TASK DESCRIPTION
Copy the lines below that contain "empty".

★ ★ ★

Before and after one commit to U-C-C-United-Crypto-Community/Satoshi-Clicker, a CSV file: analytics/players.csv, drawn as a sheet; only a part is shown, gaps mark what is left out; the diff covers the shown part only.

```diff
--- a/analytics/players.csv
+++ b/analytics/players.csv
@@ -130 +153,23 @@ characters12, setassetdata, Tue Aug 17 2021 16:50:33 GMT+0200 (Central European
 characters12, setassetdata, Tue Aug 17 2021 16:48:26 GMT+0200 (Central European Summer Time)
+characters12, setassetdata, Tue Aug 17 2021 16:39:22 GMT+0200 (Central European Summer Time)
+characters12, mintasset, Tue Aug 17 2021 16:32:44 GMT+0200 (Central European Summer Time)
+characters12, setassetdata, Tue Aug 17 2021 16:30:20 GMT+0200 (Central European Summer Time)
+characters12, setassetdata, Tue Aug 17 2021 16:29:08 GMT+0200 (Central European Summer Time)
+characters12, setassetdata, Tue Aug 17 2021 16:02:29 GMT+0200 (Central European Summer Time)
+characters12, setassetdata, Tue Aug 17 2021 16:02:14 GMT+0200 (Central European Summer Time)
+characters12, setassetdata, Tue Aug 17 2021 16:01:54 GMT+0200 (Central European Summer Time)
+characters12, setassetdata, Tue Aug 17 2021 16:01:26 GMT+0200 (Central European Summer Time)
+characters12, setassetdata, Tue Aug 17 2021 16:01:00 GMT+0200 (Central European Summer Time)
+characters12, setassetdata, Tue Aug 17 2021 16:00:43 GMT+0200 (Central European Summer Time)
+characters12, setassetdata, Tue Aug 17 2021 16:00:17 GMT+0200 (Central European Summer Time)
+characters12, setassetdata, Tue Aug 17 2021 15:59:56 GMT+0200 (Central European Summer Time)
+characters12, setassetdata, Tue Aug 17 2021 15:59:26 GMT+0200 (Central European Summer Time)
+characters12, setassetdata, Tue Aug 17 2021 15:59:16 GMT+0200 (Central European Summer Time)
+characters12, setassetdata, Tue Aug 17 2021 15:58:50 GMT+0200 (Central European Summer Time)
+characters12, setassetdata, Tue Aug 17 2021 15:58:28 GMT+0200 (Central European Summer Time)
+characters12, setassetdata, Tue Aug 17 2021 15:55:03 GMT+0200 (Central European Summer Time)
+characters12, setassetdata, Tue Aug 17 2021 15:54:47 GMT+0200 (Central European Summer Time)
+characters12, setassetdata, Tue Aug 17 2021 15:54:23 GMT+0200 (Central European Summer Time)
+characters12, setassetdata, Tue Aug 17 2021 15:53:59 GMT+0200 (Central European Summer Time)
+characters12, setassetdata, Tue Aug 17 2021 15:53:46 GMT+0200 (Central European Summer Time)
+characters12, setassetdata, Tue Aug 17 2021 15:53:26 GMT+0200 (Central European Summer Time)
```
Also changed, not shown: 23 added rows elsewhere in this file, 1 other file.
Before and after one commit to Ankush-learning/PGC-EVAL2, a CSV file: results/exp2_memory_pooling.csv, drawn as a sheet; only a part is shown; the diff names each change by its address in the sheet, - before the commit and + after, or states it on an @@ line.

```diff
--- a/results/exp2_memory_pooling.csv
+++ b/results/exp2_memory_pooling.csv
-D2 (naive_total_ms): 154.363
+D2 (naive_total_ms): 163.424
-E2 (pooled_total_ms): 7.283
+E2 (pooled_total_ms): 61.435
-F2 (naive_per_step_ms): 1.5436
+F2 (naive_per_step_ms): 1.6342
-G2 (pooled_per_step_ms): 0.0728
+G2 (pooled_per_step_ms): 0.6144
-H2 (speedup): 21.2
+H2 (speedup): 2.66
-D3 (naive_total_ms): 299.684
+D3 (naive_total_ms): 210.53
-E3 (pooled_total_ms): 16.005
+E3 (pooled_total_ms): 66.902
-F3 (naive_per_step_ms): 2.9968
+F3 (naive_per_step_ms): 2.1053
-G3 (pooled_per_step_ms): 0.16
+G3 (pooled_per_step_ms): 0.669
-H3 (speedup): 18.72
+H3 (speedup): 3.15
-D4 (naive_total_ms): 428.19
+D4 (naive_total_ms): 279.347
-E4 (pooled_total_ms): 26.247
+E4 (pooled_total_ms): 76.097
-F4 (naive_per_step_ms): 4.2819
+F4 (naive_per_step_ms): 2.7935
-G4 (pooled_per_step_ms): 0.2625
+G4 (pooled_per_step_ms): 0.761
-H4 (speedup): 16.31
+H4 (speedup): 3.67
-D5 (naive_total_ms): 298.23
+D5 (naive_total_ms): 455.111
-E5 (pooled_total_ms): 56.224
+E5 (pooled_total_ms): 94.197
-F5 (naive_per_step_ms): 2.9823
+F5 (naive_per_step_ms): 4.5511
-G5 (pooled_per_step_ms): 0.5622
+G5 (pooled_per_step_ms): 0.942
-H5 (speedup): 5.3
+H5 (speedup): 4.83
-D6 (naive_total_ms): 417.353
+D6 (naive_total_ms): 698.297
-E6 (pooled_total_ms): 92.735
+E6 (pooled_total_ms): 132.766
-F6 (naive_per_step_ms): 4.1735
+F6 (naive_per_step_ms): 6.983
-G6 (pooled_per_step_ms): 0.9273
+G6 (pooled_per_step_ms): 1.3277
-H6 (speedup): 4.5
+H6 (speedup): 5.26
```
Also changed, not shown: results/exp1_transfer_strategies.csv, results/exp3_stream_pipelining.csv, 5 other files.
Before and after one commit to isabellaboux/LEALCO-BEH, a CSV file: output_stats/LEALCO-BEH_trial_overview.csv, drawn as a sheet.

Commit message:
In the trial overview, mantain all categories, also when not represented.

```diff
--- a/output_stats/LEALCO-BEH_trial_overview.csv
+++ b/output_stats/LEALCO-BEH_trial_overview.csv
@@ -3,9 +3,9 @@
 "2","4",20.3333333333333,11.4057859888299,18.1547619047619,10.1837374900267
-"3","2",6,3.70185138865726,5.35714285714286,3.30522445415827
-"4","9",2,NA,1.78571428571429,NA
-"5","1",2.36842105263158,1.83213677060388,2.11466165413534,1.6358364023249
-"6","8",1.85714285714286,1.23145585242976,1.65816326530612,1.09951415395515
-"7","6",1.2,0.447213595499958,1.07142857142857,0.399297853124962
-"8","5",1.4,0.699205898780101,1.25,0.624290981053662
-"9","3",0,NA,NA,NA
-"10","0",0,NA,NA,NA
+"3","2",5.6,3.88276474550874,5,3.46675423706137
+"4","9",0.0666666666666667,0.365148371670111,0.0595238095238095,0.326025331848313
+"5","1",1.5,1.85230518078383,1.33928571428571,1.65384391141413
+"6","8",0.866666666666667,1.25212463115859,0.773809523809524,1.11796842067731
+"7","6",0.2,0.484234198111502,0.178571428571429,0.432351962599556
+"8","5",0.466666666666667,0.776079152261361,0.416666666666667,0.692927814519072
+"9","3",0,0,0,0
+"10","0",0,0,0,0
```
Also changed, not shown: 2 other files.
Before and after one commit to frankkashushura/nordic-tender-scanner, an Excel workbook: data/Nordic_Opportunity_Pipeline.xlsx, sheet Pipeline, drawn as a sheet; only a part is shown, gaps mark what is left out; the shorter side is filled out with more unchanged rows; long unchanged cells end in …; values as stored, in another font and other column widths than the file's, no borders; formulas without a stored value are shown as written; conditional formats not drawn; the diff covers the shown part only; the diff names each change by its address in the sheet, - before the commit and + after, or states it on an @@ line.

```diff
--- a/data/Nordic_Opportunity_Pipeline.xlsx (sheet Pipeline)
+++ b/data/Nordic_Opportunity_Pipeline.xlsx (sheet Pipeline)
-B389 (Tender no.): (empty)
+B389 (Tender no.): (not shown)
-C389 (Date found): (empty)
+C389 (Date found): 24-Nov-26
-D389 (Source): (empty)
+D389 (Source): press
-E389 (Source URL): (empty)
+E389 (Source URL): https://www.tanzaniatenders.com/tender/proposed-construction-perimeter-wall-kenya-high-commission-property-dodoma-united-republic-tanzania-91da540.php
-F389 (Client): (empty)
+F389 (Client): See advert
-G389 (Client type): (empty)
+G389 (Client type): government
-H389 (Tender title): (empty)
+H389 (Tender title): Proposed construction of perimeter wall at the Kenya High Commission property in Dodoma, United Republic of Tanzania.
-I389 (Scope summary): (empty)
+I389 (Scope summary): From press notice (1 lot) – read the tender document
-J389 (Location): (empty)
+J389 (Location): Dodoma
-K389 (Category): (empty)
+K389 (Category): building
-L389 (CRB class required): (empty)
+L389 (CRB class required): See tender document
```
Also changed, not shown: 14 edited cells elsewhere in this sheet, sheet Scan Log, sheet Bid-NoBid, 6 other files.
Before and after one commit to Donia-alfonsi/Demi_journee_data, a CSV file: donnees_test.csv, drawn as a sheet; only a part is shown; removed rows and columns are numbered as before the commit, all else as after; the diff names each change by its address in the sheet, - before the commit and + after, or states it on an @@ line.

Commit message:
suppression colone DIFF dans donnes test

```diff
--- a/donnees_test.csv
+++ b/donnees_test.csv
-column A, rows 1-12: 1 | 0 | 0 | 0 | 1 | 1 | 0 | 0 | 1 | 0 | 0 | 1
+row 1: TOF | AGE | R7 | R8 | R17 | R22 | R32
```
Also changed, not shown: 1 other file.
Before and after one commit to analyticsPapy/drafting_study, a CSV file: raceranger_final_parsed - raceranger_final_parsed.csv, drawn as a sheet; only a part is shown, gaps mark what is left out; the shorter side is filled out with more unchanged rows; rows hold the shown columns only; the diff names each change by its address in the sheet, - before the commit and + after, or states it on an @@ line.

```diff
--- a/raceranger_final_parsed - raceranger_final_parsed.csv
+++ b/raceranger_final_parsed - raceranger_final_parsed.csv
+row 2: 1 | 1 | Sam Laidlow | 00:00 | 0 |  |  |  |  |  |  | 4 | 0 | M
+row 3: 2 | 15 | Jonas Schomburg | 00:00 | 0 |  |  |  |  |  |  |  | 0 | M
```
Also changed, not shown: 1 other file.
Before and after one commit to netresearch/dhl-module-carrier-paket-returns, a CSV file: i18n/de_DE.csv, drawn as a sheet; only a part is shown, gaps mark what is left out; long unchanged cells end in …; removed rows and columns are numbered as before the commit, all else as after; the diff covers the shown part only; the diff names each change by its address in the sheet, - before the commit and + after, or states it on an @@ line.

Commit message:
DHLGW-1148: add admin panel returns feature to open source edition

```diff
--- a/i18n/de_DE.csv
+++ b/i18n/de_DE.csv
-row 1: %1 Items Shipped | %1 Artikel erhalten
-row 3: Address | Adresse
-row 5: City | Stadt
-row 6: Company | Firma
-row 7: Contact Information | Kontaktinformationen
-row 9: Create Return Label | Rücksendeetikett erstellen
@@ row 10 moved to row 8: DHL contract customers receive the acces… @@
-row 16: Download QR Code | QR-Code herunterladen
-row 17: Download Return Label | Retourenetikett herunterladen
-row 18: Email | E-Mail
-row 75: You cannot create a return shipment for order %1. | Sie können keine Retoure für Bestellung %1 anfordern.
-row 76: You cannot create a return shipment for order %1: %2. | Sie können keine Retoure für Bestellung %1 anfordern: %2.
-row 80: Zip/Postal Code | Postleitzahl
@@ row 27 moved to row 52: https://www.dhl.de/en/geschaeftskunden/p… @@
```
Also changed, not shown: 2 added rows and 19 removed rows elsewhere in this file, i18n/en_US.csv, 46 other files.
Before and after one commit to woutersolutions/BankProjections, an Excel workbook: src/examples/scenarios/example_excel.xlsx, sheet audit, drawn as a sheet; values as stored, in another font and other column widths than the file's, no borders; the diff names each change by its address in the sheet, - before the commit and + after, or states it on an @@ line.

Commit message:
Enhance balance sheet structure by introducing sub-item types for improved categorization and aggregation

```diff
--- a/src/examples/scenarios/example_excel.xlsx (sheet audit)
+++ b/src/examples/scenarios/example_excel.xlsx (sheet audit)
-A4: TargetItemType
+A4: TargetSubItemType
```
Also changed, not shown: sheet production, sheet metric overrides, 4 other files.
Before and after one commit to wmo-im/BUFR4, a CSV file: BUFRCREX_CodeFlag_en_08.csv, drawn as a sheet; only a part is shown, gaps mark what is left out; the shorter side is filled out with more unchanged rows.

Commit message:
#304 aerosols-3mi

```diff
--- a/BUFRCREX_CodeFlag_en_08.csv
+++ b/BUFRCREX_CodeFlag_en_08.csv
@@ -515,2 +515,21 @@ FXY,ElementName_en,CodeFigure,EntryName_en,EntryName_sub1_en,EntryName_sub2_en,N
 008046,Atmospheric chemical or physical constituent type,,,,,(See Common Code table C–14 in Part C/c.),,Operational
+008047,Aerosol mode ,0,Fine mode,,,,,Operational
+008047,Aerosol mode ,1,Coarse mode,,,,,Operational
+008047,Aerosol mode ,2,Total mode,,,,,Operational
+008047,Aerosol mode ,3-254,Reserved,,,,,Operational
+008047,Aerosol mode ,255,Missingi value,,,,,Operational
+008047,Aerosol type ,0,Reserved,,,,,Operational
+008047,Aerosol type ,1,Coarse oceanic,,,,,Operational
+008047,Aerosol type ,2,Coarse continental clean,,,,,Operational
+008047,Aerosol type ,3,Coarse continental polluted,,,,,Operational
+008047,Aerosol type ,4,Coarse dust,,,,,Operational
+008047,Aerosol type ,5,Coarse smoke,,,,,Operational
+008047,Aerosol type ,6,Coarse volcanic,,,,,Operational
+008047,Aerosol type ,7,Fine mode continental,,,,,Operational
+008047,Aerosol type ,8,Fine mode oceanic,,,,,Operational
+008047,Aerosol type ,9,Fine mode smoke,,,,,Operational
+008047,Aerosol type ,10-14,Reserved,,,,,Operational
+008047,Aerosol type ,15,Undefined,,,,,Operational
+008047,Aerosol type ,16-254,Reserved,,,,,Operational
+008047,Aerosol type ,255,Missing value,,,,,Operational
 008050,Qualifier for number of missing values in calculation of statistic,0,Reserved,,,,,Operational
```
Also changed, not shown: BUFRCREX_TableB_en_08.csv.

★ ★ ★

EXPECTED ANSWER
-B389 (Tender no.): (empty)
-C389 (Date found): (empty)
-D389 (Source): (empty)
-E389 (Source URL): (empty)
-F389 (Client): (empty)
-G389 (Client type): (empty)
-H389 (Tender title): (empty)
-I389 (Scope summary): (empty)
-J389 (Location): (empty)
-K389 (Category): (empty)
-L389 (CRB class required): (empty)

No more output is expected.